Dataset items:

· · · · ·

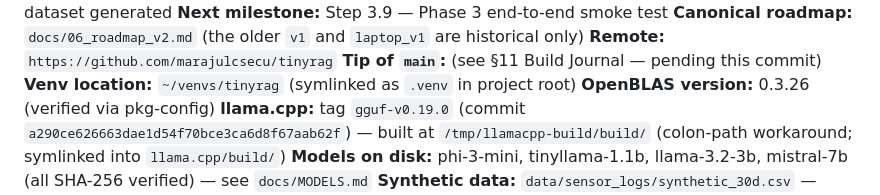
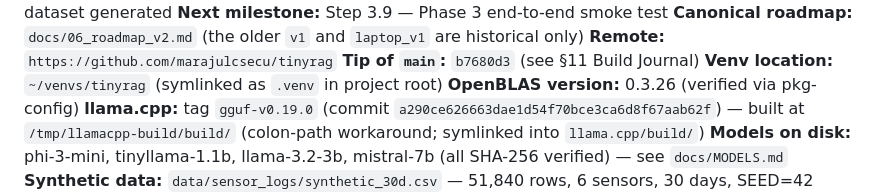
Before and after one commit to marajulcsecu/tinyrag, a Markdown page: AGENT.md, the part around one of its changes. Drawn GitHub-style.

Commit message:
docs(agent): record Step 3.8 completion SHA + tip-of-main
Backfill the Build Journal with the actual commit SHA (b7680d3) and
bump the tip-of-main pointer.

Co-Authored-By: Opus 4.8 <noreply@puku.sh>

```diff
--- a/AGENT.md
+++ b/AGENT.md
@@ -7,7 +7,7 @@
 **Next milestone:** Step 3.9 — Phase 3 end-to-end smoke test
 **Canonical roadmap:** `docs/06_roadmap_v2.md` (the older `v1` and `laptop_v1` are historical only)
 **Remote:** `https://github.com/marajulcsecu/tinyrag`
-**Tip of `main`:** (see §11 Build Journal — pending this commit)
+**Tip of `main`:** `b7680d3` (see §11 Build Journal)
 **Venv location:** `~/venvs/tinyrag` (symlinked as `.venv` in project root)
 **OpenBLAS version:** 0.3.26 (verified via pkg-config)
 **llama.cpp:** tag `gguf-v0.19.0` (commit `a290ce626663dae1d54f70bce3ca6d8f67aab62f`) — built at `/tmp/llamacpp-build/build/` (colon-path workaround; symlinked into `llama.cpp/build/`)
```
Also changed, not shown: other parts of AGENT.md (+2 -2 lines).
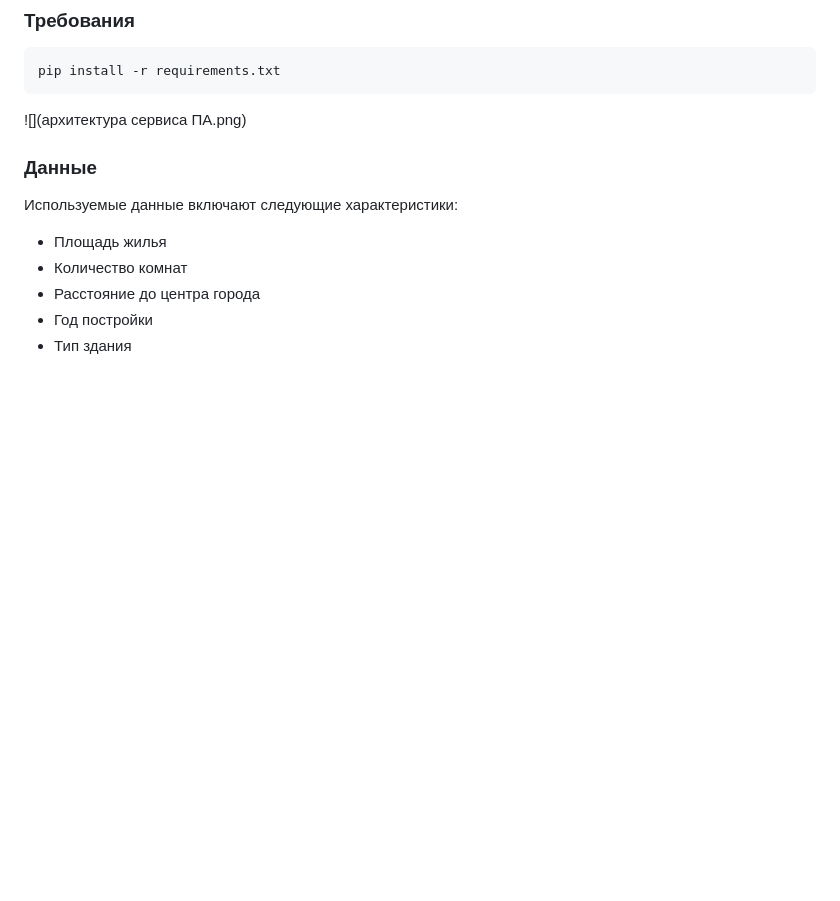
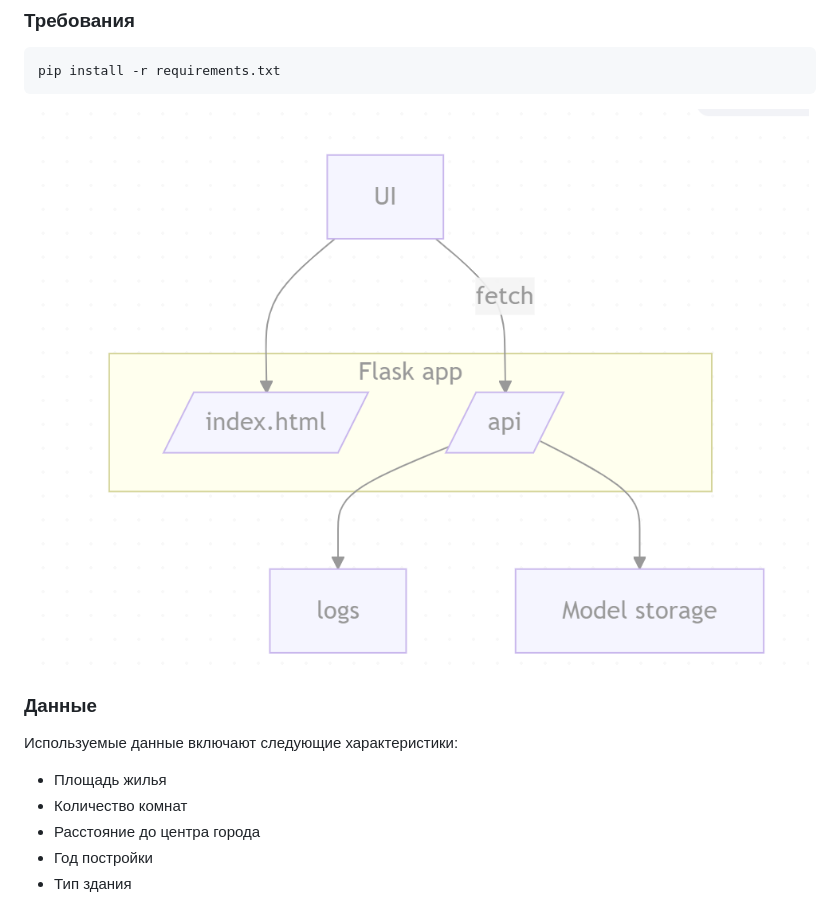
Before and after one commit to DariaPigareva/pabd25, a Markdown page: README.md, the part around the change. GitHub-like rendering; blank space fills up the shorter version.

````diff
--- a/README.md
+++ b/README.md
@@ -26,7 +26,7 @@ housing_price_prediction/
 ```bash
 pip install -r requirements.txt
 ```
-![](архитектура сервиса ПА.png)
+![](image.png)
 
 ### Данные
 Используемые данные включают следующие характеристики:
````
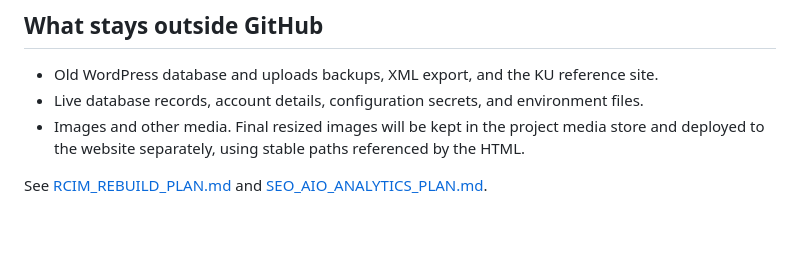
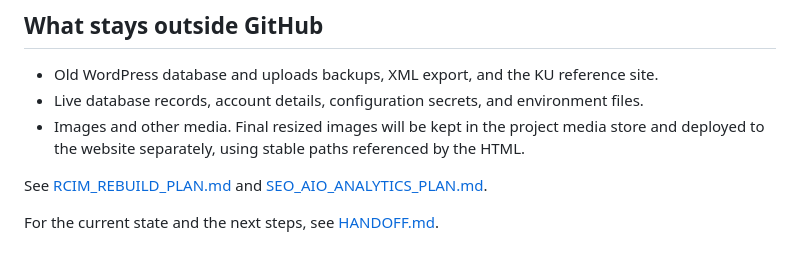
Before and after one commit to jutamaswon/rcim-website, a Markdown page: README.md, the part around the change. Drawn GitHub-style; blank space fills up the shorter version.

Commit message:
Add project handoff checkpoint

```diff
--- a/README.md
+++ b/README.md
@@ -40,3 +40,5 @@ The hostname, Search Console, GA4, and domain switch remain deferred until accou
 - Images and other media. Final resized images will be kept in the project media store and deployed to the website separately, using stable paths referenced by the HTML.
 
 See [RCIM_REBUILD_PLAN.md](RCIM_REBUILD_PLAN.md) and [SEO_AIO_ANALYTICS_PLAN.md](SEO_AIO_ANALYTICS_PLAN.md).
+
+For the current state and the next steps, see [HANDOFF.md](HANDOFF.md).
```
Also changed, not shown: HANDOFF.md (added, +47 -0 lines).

· · · · ·

Assigned task: Reproduce all the records verbatim, excluding images.

Response area:
Before and after one commit to marajulcsecu/tinyrag, a Markdown page: AGENT.md, the part around one of its changes. Drawn GitHub-style.

Commit message:
docs(agent): record Step 3.8 completion SHA + tip-of-main
Backfill the Build Journal with the actual commit SHA (b7680d3) and
bump the tip-of-main pointer.

Co-Authored-By: Opus 4.8 <noreply@puku.sh>

```diff
--- a/AGENT.md
+++ b/AGENT.md
@@ -7,7 +7,7 @@
 **Next milestone:** Step 3.9 — Phase 3 end-to-end smoke test
 **Canonical roadmap:** `docs/06_roadmap_v2.md` (the older `v1` and `laptop_v1` are historical only)
 **Remote:** `https://github.com/marajulcsecu/tinyrag`
-**Tip of `main`:** (see §11 Build Journal — pending this commit)
+**Tip of `main`:** `b7680d3` (see §11 Build Journal)
 **Venv location:** `~/venvs/tinyrag` (symlinked as `.venv` in project root)
 **OpenBLAS version:** 0.3.26 (verified via pkg-config)
 **llama.cpp:** tag `gguf-v0.19.0` (commit `a290ce626663dae1d54f70bce3ca6d8f67aab62f`) — built at `/tmp/llamacpp-build/build/` (colon-path workaround; symlinked into `llama.cpp/build/`)
```
Also changed, not shown: other parts of AGENT.md (+2 -2 lines).
Before and after one commit to DariaPigareva/pabd25, a Markdown page: README.md, the part around the change. GitHub-like rendering; blank space fills up the shorter version.

````diff
--- a/README.md
+++ b/README.md
@@ -26,7 +26,7 @@ housing_price_prediction/
 ```bash
 pip install -r requirements.txt
 ```
-![](архитектура сервиса ПА.png)
+![](image.png)
 
 ### Данные
 Используемые данные включают следующие характеристики:
````
Before and after one commit to jutamaswon/rcim-website, a Markdown page: README.md, the part around the change. Drawn GitHub-style; blank space fills up the shorter version.

Commit message:
Add project handoff checkpoint

```diff
--- a/README.md
+++ b/README.md
@@ -40,3 +40,5 @@ The hostname, Search Console, GA4, and domain switch remain deferred until accou
 - Images and other media. Final resized images will be kept in the project media store and deployed to the website separately, using stable paths referenced by the HTML.
 
 See [RCIM_REBUILD_PLAN.md](RCIM_REBUILD_PLAN.md) and [SEO_AIO_ANALYTICS_PLAN.md](SEO_AIO_ANALYTICS_PLAN.md).
+
+For the current state and the next steps, see [HANDOFF.md](HANDOFF.md).
```
Also changed, not shown: HANDOFF.md (added, +47 -0 lines).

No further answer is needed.